Return each line of the entries that mentions the word "text".

======== INFORMATION PROVIDED

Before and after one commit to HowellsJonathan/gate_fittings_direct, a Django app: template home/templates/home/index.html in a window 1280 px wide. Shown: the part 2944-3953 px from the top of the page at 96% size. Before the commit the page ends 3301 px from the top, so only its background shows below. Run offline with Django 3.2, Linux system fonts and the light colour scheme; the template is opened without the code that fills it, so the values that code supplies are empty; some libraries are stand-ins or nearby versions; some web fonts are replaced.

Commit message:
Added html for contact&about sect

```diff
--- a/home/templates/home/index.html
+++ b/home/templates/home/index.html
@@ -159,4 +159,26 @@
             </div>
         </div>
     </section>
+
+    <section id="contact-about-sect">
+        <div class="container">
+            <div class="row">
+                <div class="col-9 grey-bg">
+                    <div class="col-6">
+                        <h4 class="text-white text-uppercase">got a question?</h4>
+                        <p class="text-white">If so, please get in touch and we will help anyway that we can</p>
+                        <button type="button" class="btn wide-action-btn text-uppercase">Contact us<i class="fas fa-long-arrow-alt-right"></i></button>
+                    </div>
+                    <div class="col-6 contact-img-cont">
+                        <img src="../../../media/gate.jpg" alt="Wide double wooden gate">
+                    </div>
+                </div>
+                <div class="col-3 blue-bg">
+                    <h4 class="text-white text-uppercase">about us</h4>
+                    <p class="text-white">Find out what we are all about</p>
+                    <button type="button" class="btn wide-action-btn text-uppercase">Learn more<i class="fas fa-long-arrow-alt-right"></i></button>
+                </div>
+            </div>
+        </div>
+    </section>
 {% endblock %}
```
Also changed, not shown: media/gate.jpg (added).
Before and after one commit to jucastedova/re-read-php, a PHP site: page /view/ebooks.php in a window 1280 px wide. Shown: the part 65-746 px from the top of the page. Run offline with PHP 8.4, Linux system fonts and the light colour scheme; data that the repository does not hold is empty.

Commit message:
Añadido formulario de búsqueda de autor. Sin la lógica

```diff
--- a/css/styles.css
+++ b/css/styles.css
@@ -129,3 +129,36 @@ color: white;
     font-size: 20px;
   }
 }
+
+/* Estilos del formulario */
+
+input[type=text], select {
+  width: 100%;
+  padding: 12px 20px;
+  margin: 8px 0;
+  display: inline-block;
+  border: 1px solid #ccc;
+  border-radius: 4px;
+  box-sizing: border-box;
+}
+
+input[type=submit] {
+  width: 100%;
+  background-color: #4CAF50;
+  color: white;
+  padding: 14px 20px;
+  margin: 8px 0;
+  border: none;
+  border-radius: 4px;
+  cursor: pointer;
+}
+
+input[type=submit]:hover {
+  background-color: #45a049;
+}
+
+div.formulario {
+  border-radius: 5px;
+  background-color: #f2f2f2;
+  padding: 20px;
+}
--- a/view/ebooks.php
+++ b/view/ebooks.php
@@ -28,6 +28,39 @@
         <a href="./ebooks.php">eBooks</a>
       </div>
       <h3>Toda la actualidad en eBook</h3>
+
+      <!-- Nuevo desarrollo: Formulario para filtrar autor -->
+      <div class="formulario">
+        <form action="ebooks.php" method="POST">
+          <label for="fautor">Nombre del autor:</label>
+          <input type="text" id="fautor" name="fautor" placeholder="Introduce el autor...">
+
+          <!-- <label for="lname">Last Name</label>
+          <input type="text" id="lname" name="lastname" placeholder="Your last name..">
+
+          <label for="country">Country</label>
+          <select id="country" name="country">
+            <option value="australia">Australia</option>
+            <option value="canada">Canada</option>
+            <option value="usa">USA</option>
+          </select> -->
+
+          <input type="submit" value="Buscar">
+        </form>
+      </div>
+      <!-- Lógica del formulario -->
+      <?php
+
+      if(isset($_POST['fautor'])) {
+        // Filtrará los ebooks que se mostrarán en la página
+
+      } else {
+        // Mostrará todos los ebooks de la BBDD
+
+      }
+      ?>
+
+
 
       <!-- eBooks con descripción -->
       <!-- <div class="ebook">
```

================

**SOLUTION TO THIS EXERCISE:**
+                        <h4 class="text-white text-uppercase">got a question?</h4>
+                        <p class="text-white">If so, please get in touch and we will help anyway that we can</p>
+                        <button type="button" class="btn wide-action-btn text-uppercase">Contact us<i class="fas fa-long-arrow-alt-right"></i></button>
+                    <h4 class="text-white text-uppercase">about us</h4>
+                    <p class="text-white">Find out what we are all about</p>
+                    <button type="button" class="btn wide-action-btn text-uppercase">Learn more<i class="fas fa-long-arrow-alt-right"></i></button>
+input[type=text], select {
+          <input type="text" id="fautor" name="fautor" placeholder="Introduce el autor...">
+          <input type="text" id="lname" name="lastname" placeholder="Your last name..">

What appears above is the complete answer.